In my first two years at IIIT Delhi, many of the labs I visited usually had PhDs working in complete silence in their cubicles, totally consumed in their work. Though I knew the work itself must be fun and amazing to contribute to, I thought many of these research groups had a somewhat boring environment. Precog in comparison was extremely lively, to say the least. I joined the group a little late in the middle of August since I had been away for an internship, but I remember being made to feel welcome in the (old) lab straight away. The environment seemed extremely chill, people discussing ideas freely, some lazing on the bean bags – something I really did not expect, especially from the most competitive research group to get into in the institute. This really helped me feel very comfortable and at home. We had regular cake celebrations (during birthdays and Precog anniversaries), hangouts (Precog Socials), potluck lunches and the like. These also really acted as great stressbusters, and helped forged strong bonds with others in the group. Many former members have written about how Precog was a family for them, and I can testify that it is.

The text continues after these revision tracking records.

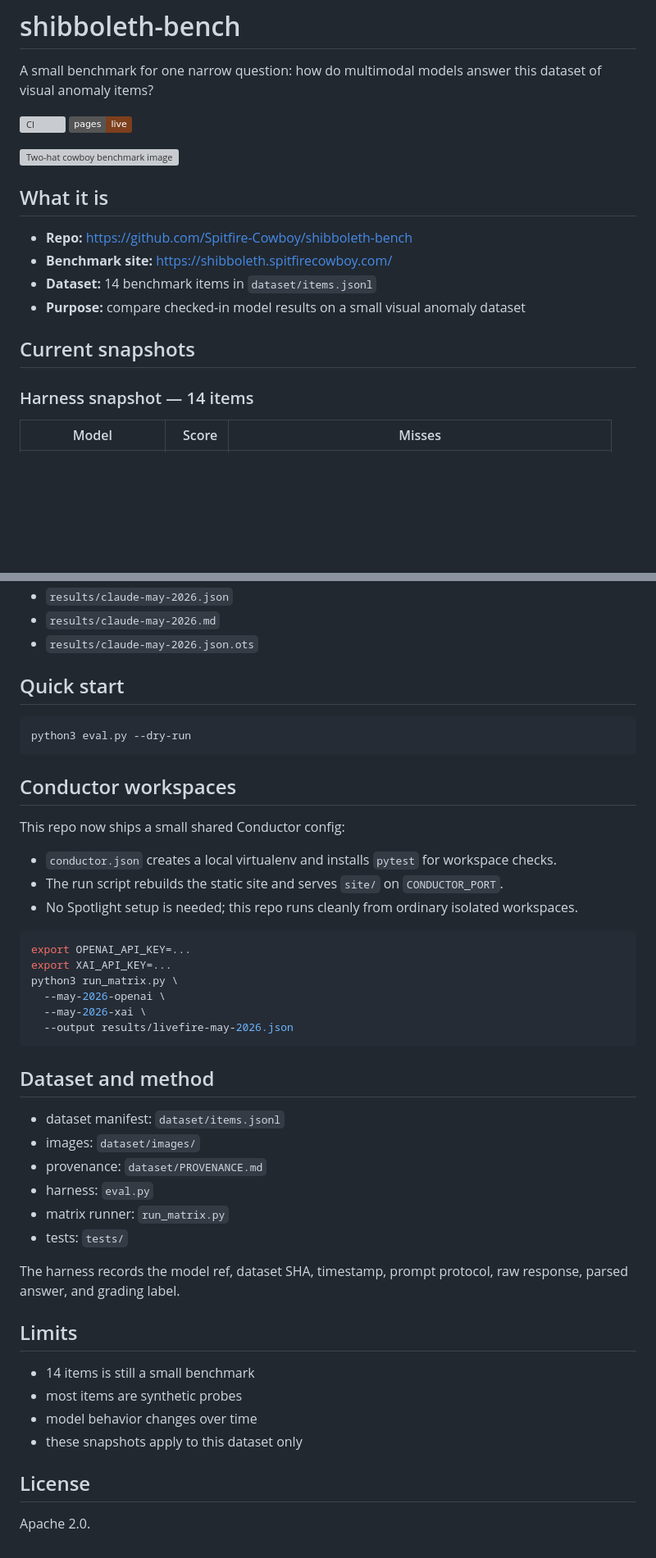
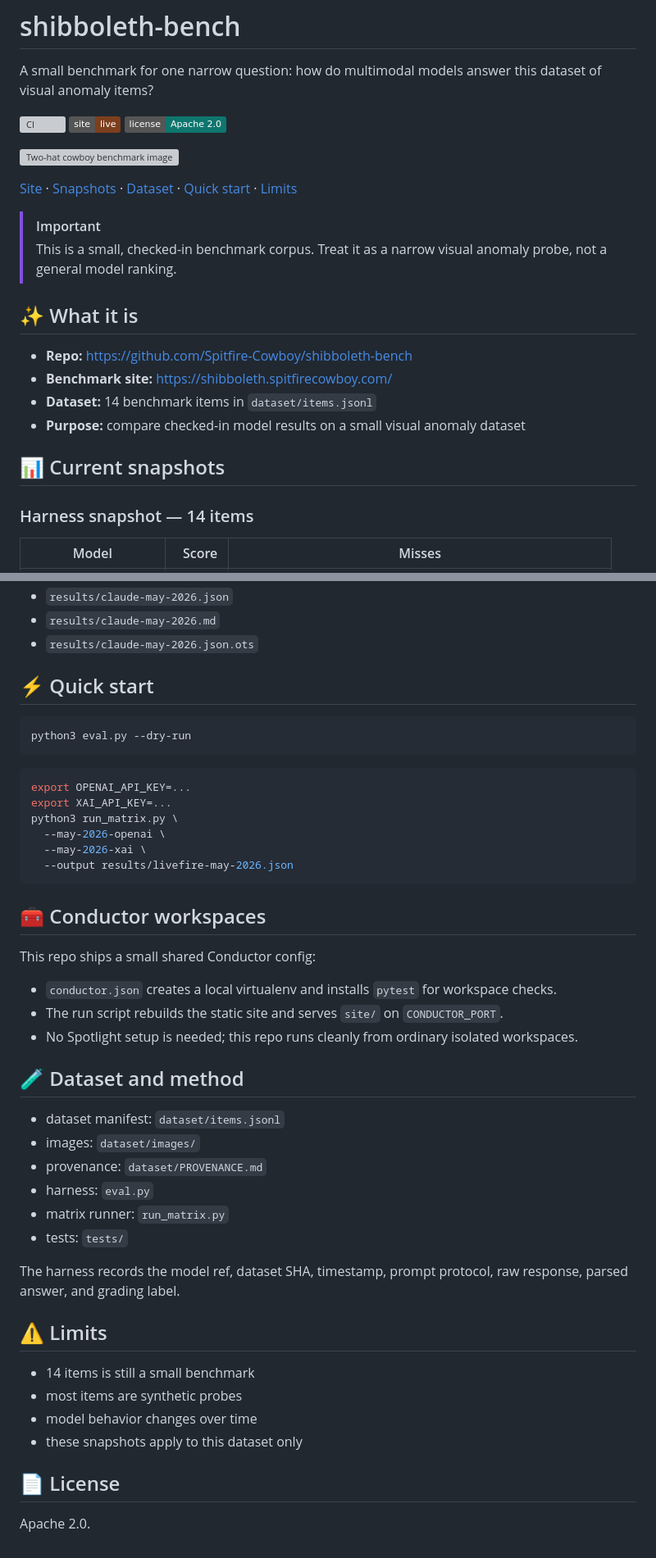
Before and after one commit to Spitfire-Cowboy/shibboleth-bench, a Markdown page: README.md, 2 parts joined by grey strips. Shown at 82% size. Drawn GitHub-style; badges without logos; blank space fills up the shorter version; grey boxes are pictures that could not be loaded.

Commit message:
docs: add zvec-inspired readme polish

````diff
--- a/README.md
+++ b/README.md
@@ -3,7 +3,8 @@
 A small benchmark for one narrow question: how do multimodal models answer this dataset of visual anomaly items?
 
 [![CI](https://github.com/Spitfire-Cowboy/shibboleth-bench/actions/workflows/ci.yml/badge.svg)](https://github.com/Spitfire-Cowboy/shibboleth-bench/actions/workflows/ci.yml)
-[![Pages](https://img.shields.io/badge/pages-live-7d3f1d)](https://shibboleth.spitfirecowboy.com/)
+[![Pages](https://img.shields.io/badge/site-live-7d3f1d)](https://shibboleth.spitfirecowboy.com/)
+[![License](https://img.shields.io/badge/license-Apache%202.0-0f766e)](LICENSE)
 
 <p>
   <a href="https://shibboleth.spitfirecowboy.com/">
@@ -11,14 +12,25 @@ A small benchmark for one narrow question: how do multimodal models answer this
   </a>
 </p>
 
-## What it is
+<p>
+  <a href="https://shibboleth.spitfirecowboy.com/">Site</a> ·
+  <a href="#current-snapshots">Snapshots</a> ·
+  <a href="#dataset-and-method">Dataset</a> ·
+  <a href="#quick-start">Quick start</a> ·
+  <a href="#limits">Limits</a>
+</p>
+
+> [!IMPORTANT]
+> This is a small, checked-in benchmark corpus. Treat it as a narrow visual anomaly probe, not a general model ranking.
+
+## ✨ What it is
 
 - **Repo:** https://github.com/Spitfire-Cowboy/shibboleth-bench
 - **Benchmark site:** https://shibboleth.spitfirecowboy.com/
 - **Dataset:** 14 benchmark items in `dataset/items.jsonl`
 - **Purpose:** compare checked-in model results on a small visual anomaly dataset
 
-## Current snapshots
+## 📊 Current snapshots
 
 ### Harness snapshot — 14 items
 
@@ -64,19 +76,11 @@ Artifacts:
 - `results/claude-may-2026.md`
 - `results/claude-may-2026.json.ots`
 
-## Quick start
+## ⚡ Quick start
 
 ```bash
 python3 eval.py --dry-run
 ```
-
-## Conductor workspaces
-
-This repo now ships a small shared Conductor config:
-
-- `conductor.json` creates a local virtualenv and installs `pytest` for workspace checks.
-- The run script rebuilds the static site and serves `site/` on `CONDUCTOR_PORT`.
-- No Spotlight setup is needed; this repo runs cleanly from ordinary isolated workspaces.
 
 ```bash
 export OPENAI_API_KEY=...
@@ -87,7 +91,15 @@ python3 run_matrix.py \
   --output results/livefire-may-2026.json
 ```
 
-## Dataset and method
+## 🧰 Conductor workspaces
+
+This repo ships a small shared Conductor config:
+
+- `conductor.json` creates a local virtualenv and installs `pytest` for workspace checks.
+- The run script rebuilds the static site and serves `site/` on `CONDUCTOR_PORT`.
+- No Spotlight setup is needed; this repo runs cleanly from ordinary isolated workspaces.
+
+## 🧪 Dataset and method
 
 - dataset manifest: `dataset/items.jsonl`
 - images: `dataset/images/`
@@ -98,13 +110,13 @@ python3 run_matrix.py \
 
 The harness records the model ref, dataset SHA, timestamp, prompt protocol, raw response, parsed answer, and grading label.
 
-## Limits
+## ⚠️ Limits
 
 - 14 items is still a small benchmark
 - most items are synthetic probes
 - model behavior changes over time
 - these snapshots apply to this dataset only
 
-## License
+## 📄 License
 
 Apache 2.0.
````
Also changed, not shown: other parts of README.md (+1 -1 lines).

‘I am because we are’ – the meaning of the word Ubuntu (yes, the OS)
Most of whatever I did was possible only because of the amazing support system I had. I had regular interactions with Indira and Anupama, who helped me out whenever I was stuck, but also made me think on my feet. As I mentioned, it was always my intention not just to treat my work and time with Precog as a way to contribute to Social Computing research, but also to grow as a researcher. I remember a particular frank interaction I had with Anupama in my first semester of the BTP, she told me then that even though I was new, I should improve my ‘figure-it-out attitude’ – this was another lesson I kept with me. The BTP eventually led to the WebSci paper, which was a very satisfactory two-semester outcome, but these lessons have stayed with me since then and helped me massively in whatever else I did – from my work with CMU, to today as I jet off to Davis for my MS and (probably) a PhD career next.
I also had great interactions with other people in the group, who not only helped me out but also shared their experiences. All the discussions, hangouts, celebrations – all helped us bond together, and I have made amazing friends during my time here.
Perhaps the most credit for my development here goes to PK, as any member can testify for themselves. PK as a person is one of the most easy-going, approachable, extroverted and fun people you will meet – there are several instances where he pretty much seems like another friend or lab member, rather than the typical professor. But along with keeping the Precog environment fun and friendly, he also pushes us to achieve things beyond what we are capable of and keep our feet on the ground. I also really appreciated how he’d take time to engage with each of us individually during one-on-one’s and ask us about our lives overall – something which I think is a bit under-appreciated. I’m extremely thankful to him for providing me with this opportunity, for giving me such amazing peers, and for all his advice in everything – for the project, for research in general during out one-on-one’s (he was really, really particular with all of us about the ‘ownership’ part), and also for my applications.
Precog has given me amazing memories to cherish, and I leave a much better person from when I joined. I shall be forever thankful to everyone here who made the last two years of my college life so worth it and for giving me the best research experience here I could have wished for. To any person reading this, especially juniors: join Precog as soon as you can, and work with them on a project. In the end, you’ll be extremely glad that you did. 🙂